How can a business critically appraise the cost of falling victim of a cyberattack? Assessing the financial impact is not straightforward and it extends to a cost profile beyond the immediate pain points.
Hacking, especially in form of ransomware, causes long-term pain and delays the day-to-day operations, disrupting whatever goods or services a particular firm specialise in. It also costs additional money should a firm pay out and a new round of costs should the firm which to build up its cybersecurity defenses.
Data collated by the security firm Cloudian shows that despite a seemingly robust approach to cybersecurity education and training being in place within many firms, 65 percent of victims penetrated by phishing had actually conducted anti-phishing training.
It is perhaps, therefore, unsurprising that traditional ransomware defenses are failing, with 54 percent of all victims having anti-phishing training and 49 percent having perimeter defenses in place at the time of attack. Of the key areas of vulnerability, research finds that the public cloud was the most common point of entry for ransomware, with 31 percent of survey respondents being attacked this way.
In terms of how successful these forms of attack are, the answer appears to be ‘very’. Data reveals that 56 percent of firms have reported that attackers were able to take control of their data and demand ransom within just 12 hours, and another 30 percent said this happened within 24 hours.
The attacks are devastating too. More than half of those surveyed said the attacks significantly impacted their financials, operations, employees, customers and reputation. As an idea of the financial impact, the average ransom payment in 2021 was $223,000, with 14 percent of victims who were appeared to provide details paying $500,000 or more.
The cost of ransomware does not stop with the pay-out since many firms want a robust solution to prevent recurrence. Cloudian survey data finds that companies spent an average of $183,000 more for other costs resulting from an attack.
Turning to insurance to help cover these costs is not necessarily going to fill the gap. With cyber insurance, this covered only about 60 percent of ransomware payments and other costs, presumably reflecting deductibles and coverage caps.
Is paying out a ransom worthwhile? Not in all cases for sure.

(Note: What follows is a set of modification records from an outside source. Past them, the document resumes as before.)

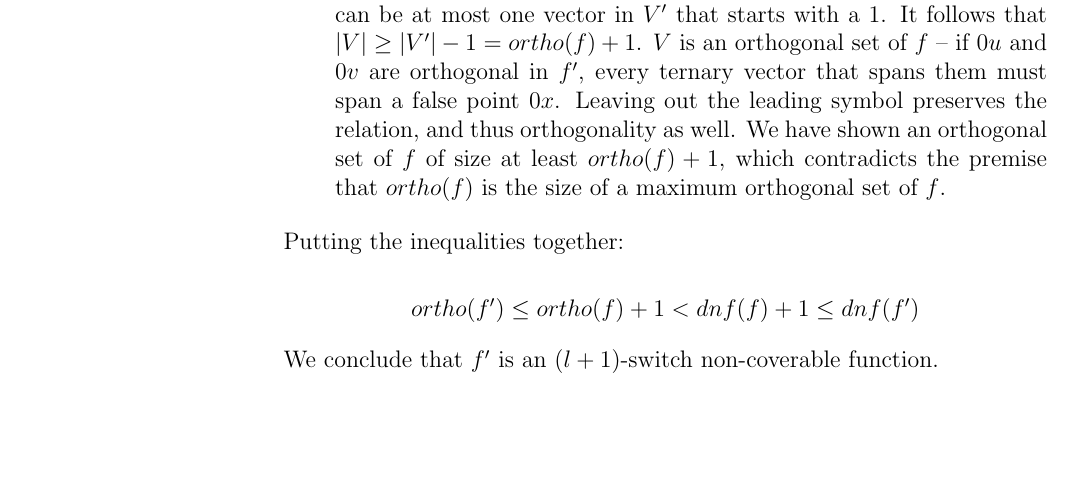
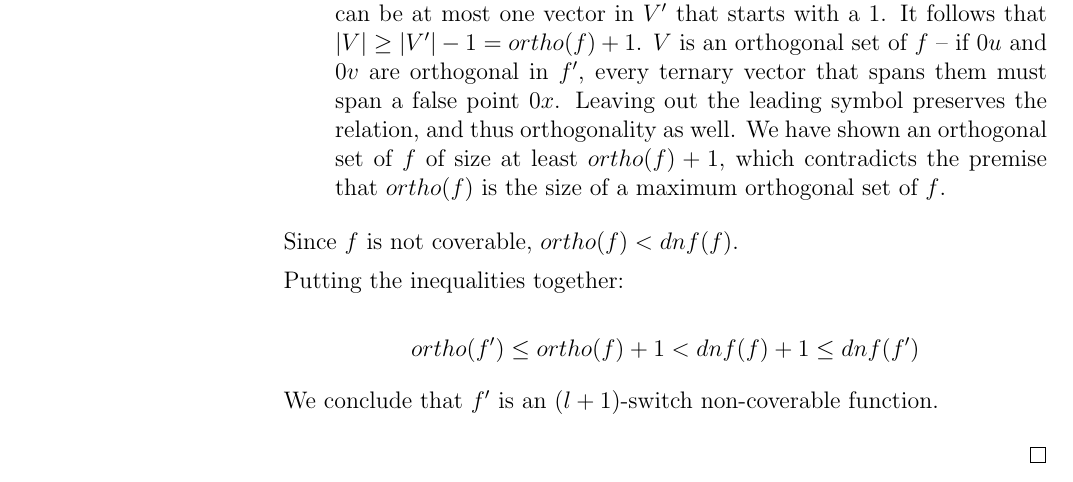
Before and after one commit to filipbartek/ibf, a LaTeX thesis (thesis.tex, which reads thesis/2interval.tex): part of page 24 of 44, cut so that both start at the same text, the shorter picture padded with empty space. Compiled offline with pdfLaTeX.

Commit message:
Justify an inequality in a proof

```diff
--- a/thesis/2interval.tex
+++ b/thesis/2interval.tex
@@ -647,6 +647,9 @@ which contradicts the premise that $ortho(f)$ is the size
 of a maximum orthogonal set of $f$.
 \end{description}
 
+Since $f$ is not coverable,
+$ortho(f) < dnf(f)$.
+
 Putting the inequalities together:
 
 $$
```
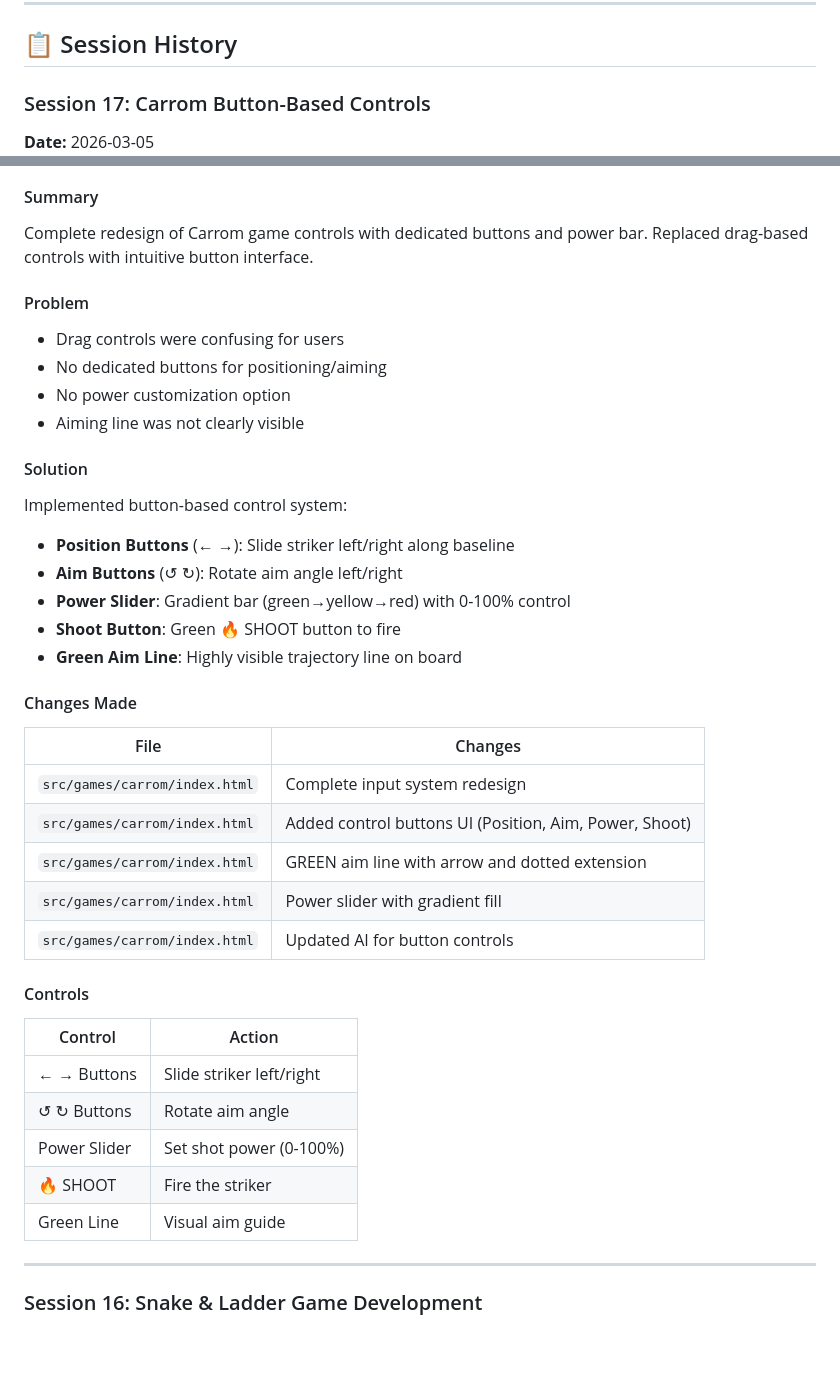
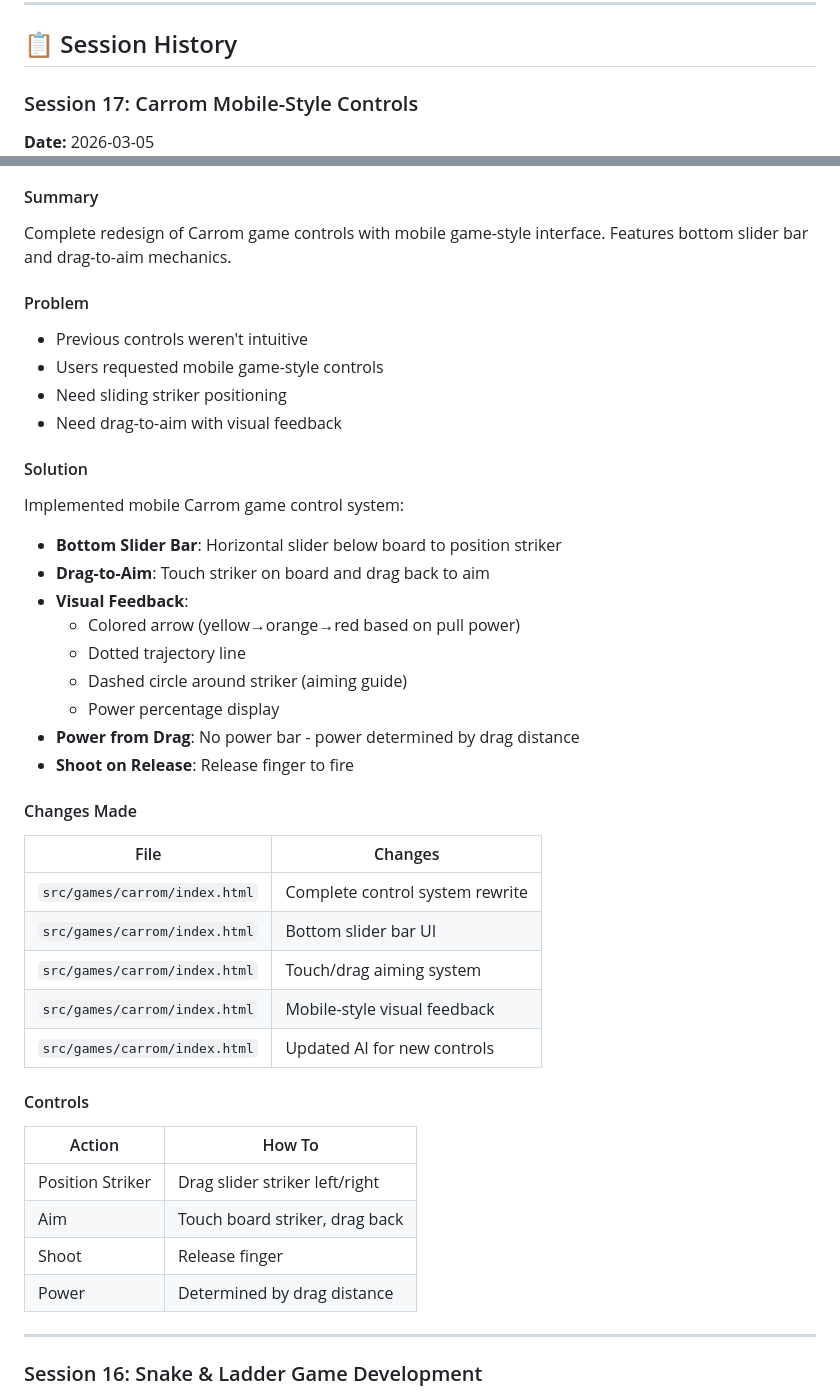
Before and after one commit to raman21676/1click, a Markdown page: PROGRESS.md, 2 parts joined by grey strips. GitHub-like rendering; blank space fills up the shorter version.

Commit message:
docs: Update PROGRESS.md with mobile-style Carrom controls

```diff
--- a/PROGRESS.md
+++ b/PROGRESS.md
@@ -6,6 +6,6 @@
 
 ## 📋 Session History
 
-### Session 17: Carrom Button-Based Controls
+### Session 17: Carrom Mobile-Style Controls
 
 **Date:** 2026-03-05
@@ -15,40 +15,43 @@
 
 #### Summary
 
-Complete redesign of Carrom game controls with dedicated buttons and power bar. Replaced drag-based controls with intuitive button interface.
+Complete redesign of Carrom game controls with mobile game-style interface. Features bottom slider bar and drag-to-aim mechanics.
 
 #### Problem
-- Drag controls were confusing for users
-- No dedicated buttons for positioning/aiming
-- No power customization option
-- Aiming line was not clearly visible
+- Previous controls weren't intuitive
+- Users requested mobile game-style controls
+- Need sliding striker positioning
+- Need drag-to-aim with visual feedback
 
 #### Solution
-Implemented button-based control system:
-- **Position Buttons** (← →): Slide striker left/right along baseline
-- **Aim Buttons** (↺ ↻): Rotate aim angle left/right
-- **Power Slider**: Gradient bar (green→yellow→red) with 0-100% control
-- **Shoot Button**: Green 🔥 SHOOT button to fire
-- **Green Aim Line**: Highly visible trajectory line on board
+Implemented mobile Carrom game control system:
+- **Bottom Slider Bar**: Horizontal slider below board to position striker
+- **Drag-to-Aim**: Touch striker on board and drag back to aim
+- **Visual Feedback**:
+  - Colored arrow (yellow→orange→red based on pull power)
+  - Dotted trajectory line
+  - Dashed circle around striker (aiming guide)
+  - Power percentage display
+- **Power from Drag**: No power bar - power determined by drag distance
+- **Shoot on Release**: Release finger to fire
 
 #### Changes Made
 
 | File | Changes |
 |------|---------|
-| `src/games/carrom/index.html` | Complete input system redesign |
-| `src/games/carrom/index.html` | Added control buttons UI (Position, Aim, Power, Shoot) |
-| `src/games/carrom/index.html` | GREEN aim line with arrow and dotted extension |
-| `src/games/carrom/index.html` | Power slider with gradient fill |
-| `src/games/carrom/index.html` | Updated AI for button controls |
+| `src/games/carrom/index.html` | Complete control system rewrite |
+| `src/games/carrom/index.html` | Bottom slider bar UI |
+| `src/games/carrom/index.html` | Touch/drag aiming system |
+| `src/games/carrom/index.html` | Mobile-style visual feedback |
+| `src/games/carrom/index.html` | Updated AI for new controls |
 
 #### Controls
-| Control | Action |
-|---------|--------|
-| ← → Buttons | Slide striker left/right |
-| ↺ ↻ Buttons | Rotate aim angle |
-| Power Slider | Set shot power (0-100%) |
-| 🔥 SHOOT | Fire the striker |
-| Green Line | Visual aim guide |
+| Action | How To |
+|--------|--------|
+| Position Striker | Drag slider striker left/right |
+| Aim | Touch board striker, drag back |
+| Shoot | Release finger |
+| Power | Determined by drag distance |
 
 ---
 
```
Also changed, not shown: other parts of PROGRESS.md (+1 -1 lines).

Despite paying ransom, only 57 percent of impacted companies reported that they got all their data back. With all these issues factored in, the cost of a ransomware incident is very high.